Neurotoxins 101: What They Are, How They Work, and More
SparkNeurotoxins 101: What They Are, How They Work, and More

Neurotoxins 101: What They Are, How They Work, and More

Neurotoxins have been used by Medical Aesthetics professionals for more than 30 years.1 As one of the most popular aesthetic treatments, it’ll be important for you to become familiar with neurotoxins and its indications to help your patients achieve their aesthetic goals. 

Here, we’ll break down this treatment, including how it works, how it’s used, and more.

What is a neurotoxin?

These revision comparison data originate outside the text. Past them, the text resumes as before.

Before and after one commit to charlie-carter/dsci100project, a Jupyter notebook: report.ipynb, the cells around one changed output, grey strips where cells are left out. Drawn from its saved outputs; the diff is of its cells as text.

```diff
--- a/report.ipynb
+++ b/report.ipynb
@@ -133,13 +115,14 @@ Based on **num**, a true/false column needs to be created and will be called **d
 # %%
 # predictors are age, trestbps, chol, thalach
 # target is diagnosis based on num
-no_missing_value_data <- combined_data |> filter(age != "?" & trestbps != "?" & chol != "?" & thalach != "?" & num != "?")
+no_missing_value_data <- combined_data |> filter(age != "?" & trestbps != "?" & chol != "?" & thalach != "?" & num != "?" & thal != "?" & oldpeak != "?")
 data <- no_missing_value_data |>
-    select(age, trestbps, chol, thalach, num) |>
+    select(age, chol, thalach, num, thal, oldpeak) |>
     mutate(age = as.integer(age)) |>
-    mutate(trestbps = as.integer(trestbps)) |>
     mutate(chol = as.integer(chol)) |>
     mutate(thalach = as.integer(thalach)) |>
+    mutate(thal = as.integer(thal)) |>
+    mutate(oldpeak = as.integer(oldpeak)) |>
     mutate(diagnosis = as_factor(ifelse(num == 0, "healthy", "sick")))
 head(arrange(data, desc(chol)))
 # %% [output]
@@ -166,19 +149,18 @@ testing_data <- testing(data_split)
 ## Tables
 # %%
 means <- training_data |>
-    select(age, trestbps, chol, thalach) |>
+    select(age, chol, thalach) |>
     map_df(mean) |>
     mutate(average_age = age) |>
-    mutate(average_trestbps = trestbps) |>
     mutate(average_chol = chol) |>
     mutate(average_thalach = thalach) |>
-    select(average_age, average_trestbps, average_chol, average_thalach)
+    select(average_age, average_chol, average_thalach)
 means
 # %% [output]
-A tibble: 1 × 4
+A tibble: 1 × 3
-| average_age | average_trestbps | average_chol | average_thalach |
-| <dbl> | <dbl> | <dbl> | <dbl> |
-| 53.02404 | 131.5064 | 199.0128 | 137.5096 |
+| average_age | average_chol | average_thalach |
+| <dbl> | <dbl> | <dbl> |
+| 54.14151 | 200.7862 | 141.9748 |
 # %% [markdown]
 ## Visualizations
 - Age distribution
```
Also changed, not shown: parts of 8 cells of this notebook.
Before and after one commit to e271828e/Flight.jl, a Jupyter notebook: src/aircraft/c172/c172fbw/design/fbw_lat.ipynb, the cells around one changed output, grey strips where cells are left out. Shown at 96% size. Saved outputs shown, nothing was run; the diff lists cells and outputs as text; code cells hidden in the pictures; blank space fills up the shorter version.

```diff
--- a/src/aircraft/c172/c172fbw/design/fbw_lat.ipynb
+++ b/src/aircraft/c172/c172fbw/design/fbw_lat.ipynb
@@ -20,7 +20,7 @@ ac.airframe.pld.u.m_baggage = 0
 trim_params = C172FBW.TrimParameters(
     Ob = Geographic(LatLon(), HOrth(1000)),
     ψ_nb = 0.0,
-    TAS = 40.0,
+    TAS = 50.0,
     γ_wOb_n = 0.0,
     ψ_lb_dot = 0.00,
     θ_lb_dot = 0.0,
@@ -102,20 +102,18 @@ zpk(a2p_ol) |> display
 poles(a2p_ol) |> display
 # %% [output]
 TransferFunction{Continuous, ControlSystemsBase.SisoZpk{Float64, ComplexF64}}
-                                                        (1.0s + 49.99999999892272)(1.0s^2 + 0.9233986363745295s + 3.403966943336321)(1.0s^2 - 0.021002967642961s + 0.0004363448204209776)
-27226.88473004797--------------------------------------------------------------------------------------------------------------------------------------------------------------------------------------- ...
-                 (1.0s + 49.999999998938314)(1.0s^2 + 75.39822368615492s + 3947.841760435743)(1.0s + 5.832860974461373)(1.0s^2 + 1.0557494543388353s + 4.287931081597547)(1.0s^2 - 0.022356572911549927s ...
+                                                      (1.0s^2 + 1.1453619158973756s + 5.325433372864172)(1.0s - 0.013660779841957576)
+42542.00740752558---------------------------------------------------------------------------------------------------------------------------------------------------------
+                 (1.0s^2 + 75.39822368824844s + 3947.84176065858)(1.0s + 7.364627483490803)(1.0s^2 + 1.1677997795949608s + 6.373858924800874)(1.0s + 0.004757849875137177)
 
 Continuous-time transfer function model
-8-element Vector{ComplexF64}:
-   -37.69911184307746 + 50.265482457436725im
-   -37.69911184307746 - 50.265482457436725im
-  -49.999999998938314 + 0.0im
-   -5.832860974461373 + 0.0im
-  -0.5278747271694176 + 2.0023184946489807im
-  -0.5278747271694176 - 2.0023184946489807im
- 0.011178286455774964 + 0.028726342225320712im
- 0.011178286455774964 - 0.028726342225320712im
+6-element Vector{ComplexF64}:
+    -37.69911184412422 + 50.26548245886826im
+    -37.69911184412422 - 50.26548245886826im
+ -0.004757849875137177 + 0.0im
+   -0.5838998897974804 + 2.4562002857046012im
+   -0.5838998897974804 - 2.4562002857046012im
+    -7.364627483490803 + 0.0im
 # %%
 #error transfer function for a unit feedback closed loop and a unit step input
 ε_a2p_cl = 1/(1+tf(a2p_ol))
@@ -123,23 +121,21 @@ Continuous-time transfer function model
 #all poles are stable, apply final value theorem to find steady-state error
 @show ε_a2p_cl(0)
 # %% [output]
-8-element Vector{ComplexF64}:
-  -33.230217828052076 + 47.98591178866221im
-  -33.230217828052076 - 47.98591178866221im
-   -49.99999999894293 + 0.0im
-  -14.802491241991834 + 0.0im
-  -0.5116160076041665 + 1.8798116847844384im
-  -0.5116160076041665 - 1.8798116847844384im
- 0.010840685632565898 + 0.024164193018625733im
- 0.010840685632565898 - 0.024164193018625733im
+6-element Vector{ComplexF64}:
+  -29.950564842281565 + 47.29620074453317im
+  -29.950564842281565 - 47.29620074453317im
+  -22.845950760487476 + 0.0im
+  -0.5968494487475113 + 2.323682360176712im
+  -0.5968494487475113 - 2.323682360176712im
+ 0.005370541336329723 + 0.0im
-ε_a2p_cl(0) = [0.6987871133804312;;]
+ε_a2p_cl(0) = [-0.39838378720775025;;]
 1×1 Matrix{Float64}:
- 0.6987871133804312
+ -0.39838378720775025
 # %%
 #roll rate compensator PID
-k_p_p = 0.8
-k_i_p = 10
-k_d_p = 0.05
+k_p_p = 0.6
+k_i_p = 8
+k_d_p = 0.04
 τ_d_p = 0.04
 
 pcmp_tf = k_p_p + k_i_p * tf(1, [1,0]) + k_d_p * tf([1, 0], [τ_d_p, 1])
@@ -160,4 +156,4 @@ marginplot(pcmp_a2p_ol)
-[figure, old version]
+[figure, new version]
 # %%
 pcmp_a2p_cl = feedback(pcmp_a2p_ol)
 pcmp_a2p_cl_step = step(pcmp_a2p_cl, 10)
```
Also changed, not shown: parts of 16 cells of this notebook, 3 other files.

Botulinum neurotoxin is an FDA-approved prescription treatment that is administered via intramuscular injection. It works by affecting nerve tissue, resulting in a localized reduction in muscle activity.1

It’s important to note that there are several botulinum neurotoxins available on the market, and they are not interchangeable. Their units cannot be converted according to their labels, and there is no dose ratio between botulinum neurotoxin products.1

What areas can be treated with neurotoxins?

One area where neurotoxins can be administered is in the temporary treatment of moderate to severe glabellar lines (the lines that appear between the eyebrows) on the face.1  

OK, so how do neurotoxins work?

The clinical effect of botulinum neurotoxins is a direct but reversible inhibition of a presynaptic neurotransmitter release. It inhibits the neuron mechanisms, which results in temporary restricted movements, resulting in smoother-looking lines.1 

What are the risks associated with neurotoxins?

Different neurotoxins have different risks associated with them, and as a provider, it will be important to understand them all and ensure you’re communicating them factually to patients. Neurotoxins could cause serious and possibly life-threatening side effects, such as allergic reactions, heart problems, eye problems, and problems swallowing, speaking, or breathing. Some other common side effects include nose and throat irritation, headache, pain or skin reactions at the injection site (including bruising or redness), eyelid swelling or drooping, increased white blood cell count in your blood, and cold or flu-like symptoms.1 The potential side effects can be serious, which is why Medical Aesthetics professionals need to be well-educated and trained when administering neurotoxins.

How are neurotoxins administered?

Neurotoxins are administered by intramuscular injection. Neurotoxins are sold in a vial, in powder form, and before use, they must be reconstituted. Manufacturers advise the use of unpreserved saline for reconstitution. Remember, all neurotoxins are different and consult the prescribing information for each one.